[Stored dataset items]
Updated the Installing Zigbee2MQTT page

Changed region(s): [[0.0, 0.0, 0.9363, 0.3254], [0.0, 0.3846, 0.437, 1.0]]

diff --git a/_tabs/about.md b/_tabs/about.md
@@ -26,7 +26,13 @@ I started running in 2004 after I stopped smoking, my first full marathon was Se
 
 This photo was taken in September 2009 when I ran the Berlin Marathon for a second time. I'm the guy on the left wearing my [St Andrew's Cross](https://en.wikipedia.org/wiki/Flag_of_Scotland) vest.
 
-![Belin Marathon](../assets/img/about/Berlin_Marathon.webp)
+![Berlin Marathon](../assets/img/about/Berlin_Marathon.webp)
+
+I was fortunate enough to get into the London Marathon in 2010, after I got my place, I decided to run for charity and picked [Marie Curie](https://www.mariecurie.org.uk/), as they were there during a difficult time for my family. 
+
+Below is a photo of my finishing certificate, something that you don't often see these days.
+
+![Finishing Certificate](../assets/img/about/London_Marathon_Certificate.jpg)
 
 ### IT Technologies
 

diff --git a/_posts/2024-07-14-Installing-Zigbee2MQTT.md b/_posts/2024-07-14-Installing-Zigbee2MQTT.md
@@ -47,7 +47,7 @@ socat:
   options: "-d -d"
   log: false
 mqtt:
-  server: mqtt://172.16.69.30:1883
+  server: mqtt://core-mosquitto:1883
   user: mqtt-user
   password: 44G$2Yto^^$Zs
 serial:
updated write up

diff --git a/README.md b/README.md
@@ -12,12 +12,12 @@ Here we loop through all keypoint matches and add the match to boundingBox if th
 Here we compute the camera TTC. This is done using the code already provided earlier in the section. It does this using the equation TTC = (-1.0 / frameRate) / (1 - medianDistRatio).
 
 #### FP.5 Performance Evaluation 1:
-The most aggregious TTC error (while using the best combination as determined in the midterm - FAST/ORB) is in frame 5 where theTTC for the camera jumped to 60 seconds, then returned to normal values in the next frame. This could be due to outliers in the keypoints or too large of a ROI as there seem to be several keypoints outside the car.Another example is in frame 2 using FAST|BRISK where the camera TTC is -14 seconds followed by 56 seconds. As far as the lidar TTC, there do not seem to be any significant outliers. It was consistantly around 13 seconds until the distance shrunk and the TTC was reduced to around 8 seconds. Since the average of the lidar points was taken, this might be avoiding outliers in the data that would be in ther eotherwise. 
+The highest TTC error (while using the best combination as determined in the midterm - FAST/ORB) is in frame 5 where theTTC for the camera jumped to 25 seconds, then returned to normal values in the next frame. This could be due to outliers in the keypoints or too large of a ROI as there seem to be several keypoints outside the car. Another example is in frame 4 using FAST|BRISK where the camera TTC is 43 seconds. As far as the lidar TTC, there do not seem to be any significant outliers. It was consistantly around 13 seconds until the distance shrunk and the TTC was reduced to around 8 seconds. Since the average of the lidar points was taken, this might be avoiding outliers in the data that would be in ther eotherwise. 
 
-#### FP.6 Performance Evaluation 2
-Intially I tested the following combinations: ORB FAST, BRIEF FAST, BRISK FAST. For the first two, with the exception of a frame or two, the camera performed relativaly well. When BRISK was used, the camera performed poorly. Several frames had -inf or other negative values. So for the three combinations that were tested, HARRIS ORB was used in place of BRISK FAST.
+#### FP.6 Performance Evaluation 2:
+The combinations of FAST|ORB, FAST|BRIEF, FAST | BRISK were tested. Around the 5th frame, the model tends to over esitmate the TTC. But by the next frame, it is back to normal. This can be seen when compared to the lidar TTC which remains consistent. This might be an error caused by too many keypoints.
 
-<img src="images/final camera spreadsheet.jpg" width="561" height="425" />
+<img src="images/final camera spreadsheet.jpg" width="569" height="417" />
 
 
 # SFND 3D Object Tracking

--

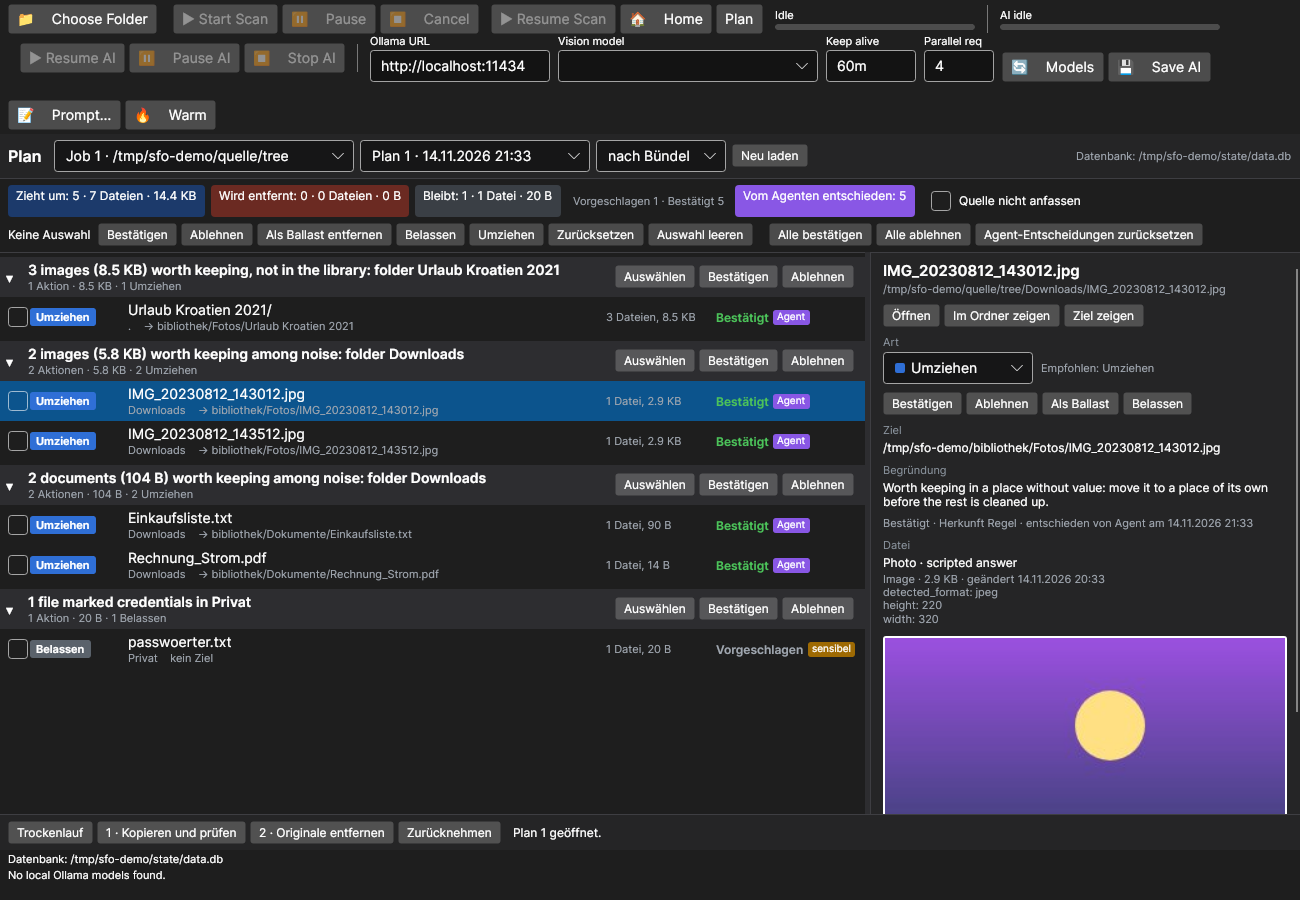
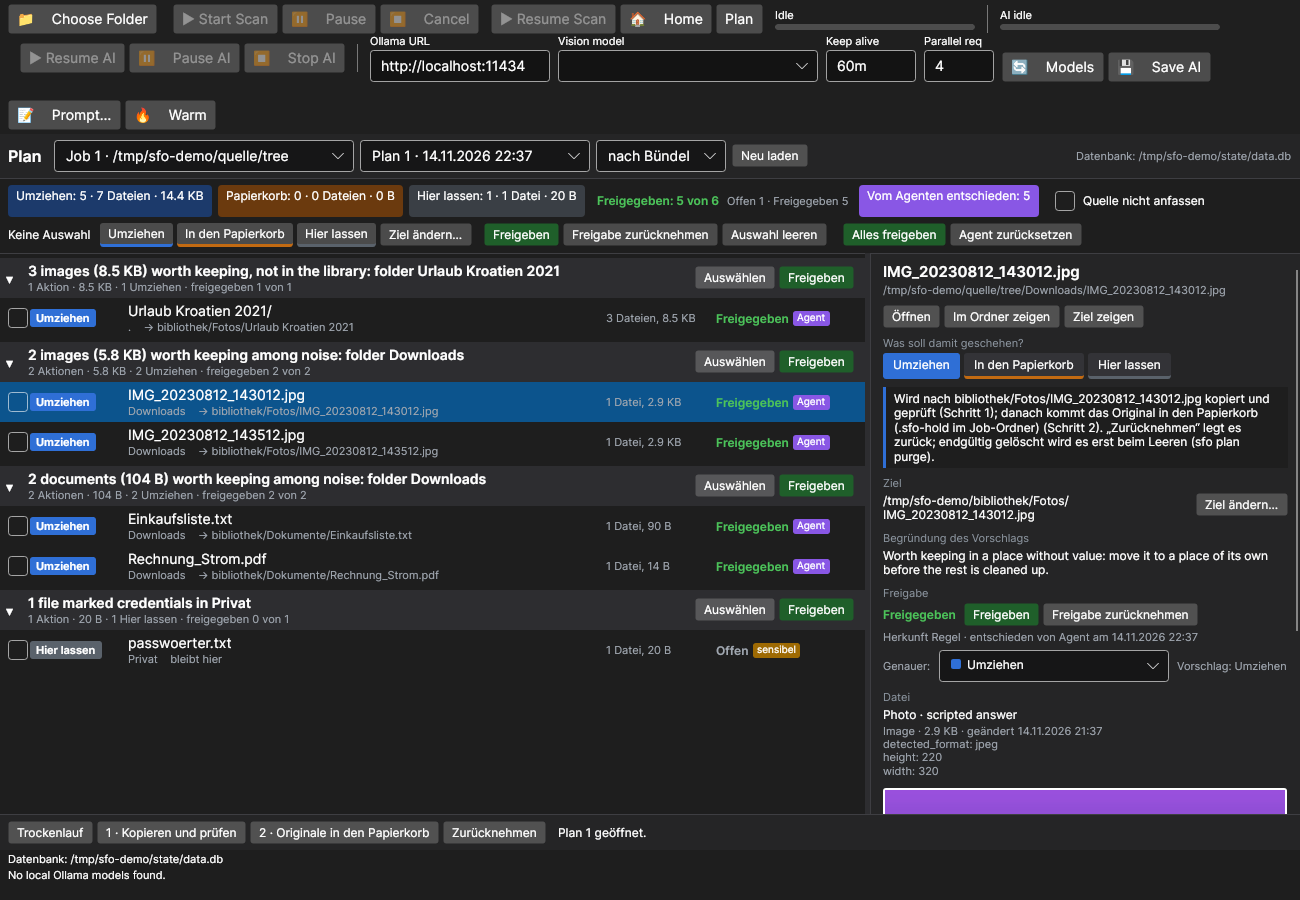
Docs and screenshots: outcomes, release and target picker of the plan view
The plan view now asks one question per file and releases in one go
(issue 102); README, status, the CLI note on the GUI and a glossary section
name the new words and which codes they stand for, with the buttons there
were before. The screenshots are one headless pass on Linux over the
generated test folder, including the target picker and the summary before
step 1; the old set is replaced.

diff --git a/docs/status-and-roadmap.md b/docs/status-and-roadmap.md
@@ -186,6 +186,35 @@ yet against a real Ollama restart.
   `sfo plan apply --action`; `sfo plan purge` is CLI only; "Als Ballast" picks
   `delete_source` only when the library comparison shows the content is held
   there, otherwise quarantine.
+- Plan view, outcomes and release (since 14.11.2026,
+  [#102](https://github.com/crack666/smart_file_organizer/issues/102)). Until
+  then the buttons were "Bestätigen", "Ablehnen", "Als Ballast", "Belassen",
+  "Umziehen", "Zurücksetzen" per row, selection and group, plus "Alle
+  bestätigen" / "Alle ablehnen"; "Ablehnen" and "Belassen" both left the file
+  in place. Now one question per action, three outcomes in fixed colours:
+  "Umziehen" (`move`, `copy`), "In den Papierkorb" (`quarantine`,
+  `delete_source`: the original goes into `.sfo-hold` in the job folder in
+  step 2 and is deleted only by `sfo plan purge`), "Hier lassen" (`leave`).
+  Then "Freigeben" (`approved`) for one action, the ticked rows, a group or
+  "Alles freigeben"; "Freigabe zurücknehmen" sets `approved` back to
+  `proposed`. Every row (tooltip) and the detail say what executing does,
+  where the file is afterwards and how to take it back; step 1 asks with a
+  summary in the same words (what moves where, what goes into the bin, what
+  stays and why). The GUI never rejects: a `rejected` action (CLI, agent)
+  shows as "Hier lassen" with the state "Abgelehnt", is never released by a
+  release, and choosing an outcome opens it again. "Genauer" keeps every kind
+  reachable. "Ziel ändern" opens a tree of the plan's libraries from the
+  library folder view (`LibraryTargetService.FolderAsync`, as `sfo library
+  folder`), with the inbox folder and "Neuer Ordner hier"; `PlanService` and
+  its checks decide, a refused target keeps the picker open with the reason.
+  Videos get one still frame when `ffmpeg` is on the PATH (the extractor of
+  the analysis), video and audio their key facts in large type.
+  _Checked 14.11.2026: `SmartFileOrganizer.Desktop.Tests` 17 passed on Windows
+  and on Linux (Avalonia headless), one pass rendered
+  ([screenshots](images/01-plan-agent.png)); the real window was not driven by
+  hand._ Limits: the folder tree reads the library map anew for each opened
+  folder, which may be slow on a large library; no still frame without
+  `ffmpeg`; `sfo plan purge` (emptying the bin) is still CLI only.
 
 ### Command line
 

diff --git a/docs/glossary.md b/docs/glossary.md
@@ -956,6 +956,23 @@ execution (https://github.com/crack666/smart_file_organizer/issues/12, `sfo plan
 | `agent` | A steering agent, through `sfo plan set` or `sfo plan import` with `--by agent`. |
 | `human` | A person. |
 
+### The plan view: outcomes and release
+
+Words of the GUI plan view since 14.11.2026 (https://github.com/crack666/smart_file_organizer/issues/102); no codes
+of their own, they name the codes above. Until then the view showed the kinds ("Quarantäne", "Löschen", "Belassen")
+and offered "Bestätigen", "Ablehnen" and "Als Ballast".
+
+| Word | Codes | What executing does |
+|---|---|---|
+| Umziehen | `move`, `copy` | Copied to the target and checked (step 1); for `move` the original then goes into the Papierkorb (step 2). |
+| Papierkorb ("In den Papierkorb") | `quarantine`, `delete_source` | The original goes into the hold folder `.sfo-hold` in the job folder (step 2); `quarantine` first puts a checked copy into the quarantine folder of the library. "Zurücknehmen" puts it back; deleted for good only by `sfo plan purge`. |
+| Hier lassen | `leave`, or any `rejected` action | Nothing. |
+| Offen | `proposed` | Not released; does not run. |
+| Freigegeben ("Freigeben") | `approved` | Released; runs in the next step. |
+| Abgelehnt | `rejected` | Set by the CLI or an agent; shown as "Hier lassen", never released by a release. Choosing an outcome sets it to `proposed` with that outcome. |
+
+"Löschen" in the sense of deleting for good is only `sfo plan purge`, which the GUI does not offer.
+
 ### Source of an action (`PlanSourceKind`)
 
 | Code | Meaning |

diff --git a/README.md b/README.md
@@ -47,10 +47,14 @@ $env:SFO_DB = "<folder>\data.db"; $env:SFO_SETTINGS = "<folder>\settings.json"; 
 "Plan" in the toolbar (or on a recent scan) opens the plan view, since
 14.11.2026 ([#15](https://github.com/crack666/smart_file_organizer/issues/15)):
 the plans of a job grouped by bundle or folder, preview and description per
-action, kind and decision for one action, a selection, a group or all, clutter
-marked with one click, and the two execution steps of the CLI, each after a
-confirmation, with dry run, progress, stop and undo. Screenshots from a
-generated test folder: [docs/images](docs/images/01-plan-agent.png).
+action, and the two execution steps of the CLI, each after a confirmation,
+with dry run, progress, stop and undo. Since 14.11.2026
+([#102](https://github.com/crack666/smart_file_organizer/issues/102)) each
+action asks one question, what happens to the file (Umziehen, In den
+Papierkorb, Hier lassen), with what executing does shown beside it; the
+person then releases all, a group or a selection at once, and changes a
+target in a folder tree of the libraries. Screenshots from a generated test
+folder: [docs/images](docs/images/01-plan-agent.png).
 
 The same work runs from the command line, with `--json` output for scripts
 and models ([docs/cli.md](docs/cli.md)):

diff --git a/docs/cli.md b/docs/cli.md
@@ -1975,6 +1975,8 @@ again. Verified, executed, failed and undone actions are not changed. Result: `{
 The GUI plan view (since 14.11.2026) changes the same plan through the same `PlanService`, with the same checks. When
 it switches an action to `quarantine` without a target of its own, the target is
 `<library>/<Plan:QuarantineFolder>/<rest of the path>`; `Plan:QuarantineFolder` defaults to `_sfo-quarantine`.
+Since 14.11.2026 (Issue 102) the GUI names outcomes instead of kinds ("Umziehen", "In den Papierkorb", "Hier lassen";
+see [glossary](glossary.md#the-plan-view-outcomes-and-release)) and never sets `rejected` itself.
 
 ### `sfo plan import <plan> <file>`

■ EXERCISE DESCRIPTION:
Please copy every line of the data that carries the string "server".

■ OUTPUT BELOW:
-  server: mqtt://172.16.69.30:1883
+  server: mqtt://core-mosquitto:1883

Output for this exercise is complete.